# Your goal
If a line in the entries contains the word "design", list it.

# Dataset entries
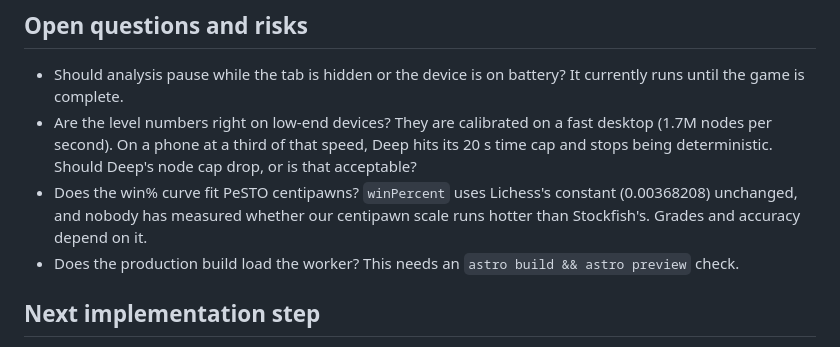
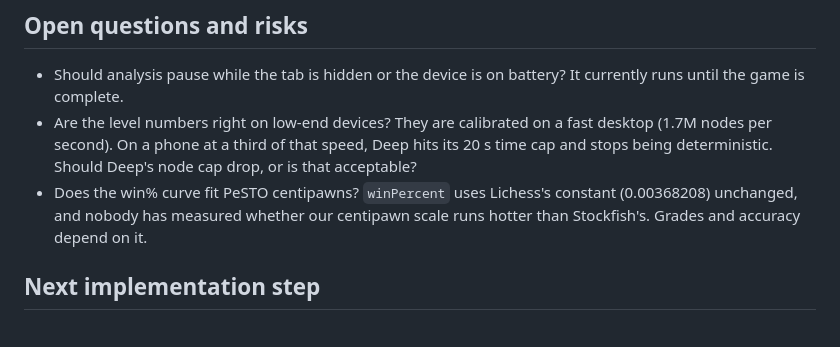
Before and after one commit to sikatanju/deep-rook, a Markdown page: docs/engine-design.md, the part around the change. GitHub-like rendering.

Commit message:
Close the production worker risk in the engine design doc
The production build was checked end to end: the worker bundle is
emitted, loads in astro preview, and a full review completes.

Co-Authored-By: Claude Sonnet 5.5 <noreply@anthropic.com>

```diff
--- a/docs/engine-design.md
+++ b/docs/engine-design.md
@@ -288,7 +288,6 @@ The orchestrator accepted every deviation below against this design.
 - Should analysis pause while the tab is hidden or the device is on battery? It currently runs until the game is complete.
 - Are the level numbers right on low-end devices? They are calibrated on a fast desktop (1.7M nodes per second). On a phone at a third of that speed, Deep hits its 20 s time cap and stops being deterministic. Should Deep's node cap drop, or is that acceptable?
 - Does the win% curve fit PeSTO centipawns? `winPercent` uses Lichess's constant (0.00368208) unchanged, and nobody has measured whether our centipawn scale runs hotter than Stockfish's. Grades and accuracy depend on it.
-- Does the production build load the worker? This needs an `astro build && astro preview` check.
 
 ## Next implementation step
 
```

# Exercise result
Before and after one commit to sikatanju/deep-rook, a Markdown page: docs/engine-design.md, the part around the change. GitHub-like rendering.
Close the production worker risk in the engine design doc
--- a/docs/engine-design.md
+++ b/docs/engine-design.md
@@ -288,7 +288,6 @@ The orchestrator accepted every deviation below against this design.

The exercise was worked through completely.